Records excerpted from a collection
####################

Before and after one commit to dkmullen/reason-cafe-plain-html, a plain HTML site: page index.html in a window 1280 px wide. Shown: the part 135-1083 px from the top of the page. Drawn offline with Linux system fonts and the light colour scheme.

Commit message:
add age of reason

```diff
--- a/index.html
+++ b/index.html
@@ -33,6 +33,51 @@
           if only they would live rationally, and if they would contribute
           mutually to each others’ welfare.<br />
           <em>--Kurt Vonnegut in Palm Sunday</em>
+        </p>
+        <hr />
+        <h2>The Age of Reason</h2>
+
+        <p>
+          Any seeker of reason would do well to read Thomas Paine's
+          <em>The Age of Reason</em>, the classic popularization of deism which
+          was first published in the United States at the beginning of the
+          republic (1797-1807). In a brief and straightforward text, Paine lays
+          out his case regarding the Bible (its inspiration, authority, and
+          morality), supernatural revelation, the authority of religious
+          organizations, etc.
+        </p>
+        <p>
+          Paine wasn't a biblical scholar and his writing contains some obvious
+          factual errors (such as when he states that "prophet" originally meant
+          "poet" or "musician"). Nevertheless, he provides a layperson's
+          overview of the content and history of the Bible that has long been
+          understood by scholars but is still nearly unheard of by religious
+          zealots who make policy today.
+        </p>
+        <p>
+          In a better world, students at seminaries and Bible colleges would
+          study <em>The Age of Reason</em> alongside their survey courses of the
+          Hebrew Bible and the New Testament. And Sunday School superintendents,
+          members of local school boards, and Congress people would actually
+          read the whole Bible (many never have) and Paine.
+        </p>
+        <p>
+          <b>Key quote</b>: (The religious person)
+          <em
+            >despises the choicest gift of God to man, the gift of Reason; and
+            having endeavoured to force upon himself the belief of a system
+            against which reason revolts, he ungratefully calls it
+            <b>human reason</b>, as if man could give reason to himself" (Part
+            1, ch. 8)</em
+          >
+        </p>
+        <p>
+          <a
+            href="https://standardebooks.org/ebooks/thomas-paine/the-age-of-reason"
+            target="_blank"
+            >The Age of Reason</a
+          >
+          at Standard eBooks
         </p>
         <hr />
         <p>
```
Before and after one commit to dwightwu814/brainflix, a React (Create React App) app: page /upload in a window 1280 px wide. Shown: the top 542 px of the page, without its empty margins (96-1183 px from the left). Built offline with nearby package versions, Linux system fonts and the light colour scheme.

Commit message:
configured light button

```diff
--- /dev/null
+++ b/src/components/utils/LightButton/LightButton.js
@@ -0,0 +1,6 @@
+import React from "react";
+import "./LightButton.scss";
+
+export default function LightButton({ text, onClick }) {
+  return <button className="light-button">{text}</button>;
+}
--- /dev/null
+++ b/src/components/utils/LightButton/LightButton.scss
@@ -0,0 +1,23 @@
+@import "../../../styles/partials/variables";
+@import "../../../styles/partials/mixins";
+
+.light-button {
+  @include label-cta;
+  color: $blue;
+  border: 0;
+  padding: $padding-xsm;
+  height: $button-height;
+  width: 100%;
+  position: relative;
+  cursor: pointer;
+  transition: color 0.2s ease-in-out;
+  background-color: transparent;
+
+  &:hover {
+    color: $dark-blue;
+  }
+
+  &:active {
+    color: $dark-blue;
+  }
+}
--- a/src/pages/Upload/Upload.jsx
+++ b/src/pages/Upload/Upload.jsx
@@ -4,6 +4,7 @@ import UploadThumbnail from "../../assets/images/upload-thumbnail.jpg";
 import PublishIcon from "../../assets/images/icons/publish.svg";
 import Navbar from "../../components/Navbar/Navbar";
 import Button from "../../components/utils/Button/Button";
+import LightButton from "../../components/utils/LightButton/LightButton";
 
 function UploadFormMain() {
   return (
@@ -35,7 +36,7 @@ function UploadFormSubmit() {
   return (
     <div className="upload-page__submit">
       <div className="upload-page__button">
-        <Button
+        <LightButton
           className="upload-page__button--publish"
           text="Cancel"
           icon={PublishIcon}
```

####################

Requirement: Reproduce every line from the preceding data in which the word "LightButton" can be found.

Result for this task:
+++ b/src/components/utils/LightButton/LightButton.js
+import "./LightButton.scss";
+export default function LightButton({ text, onClick }) {
+++ b/src/components/utils/LightButton/LightButton.scss
+import LightButton from "../../components/utils/LightButton/LightButton";
+        <LightButton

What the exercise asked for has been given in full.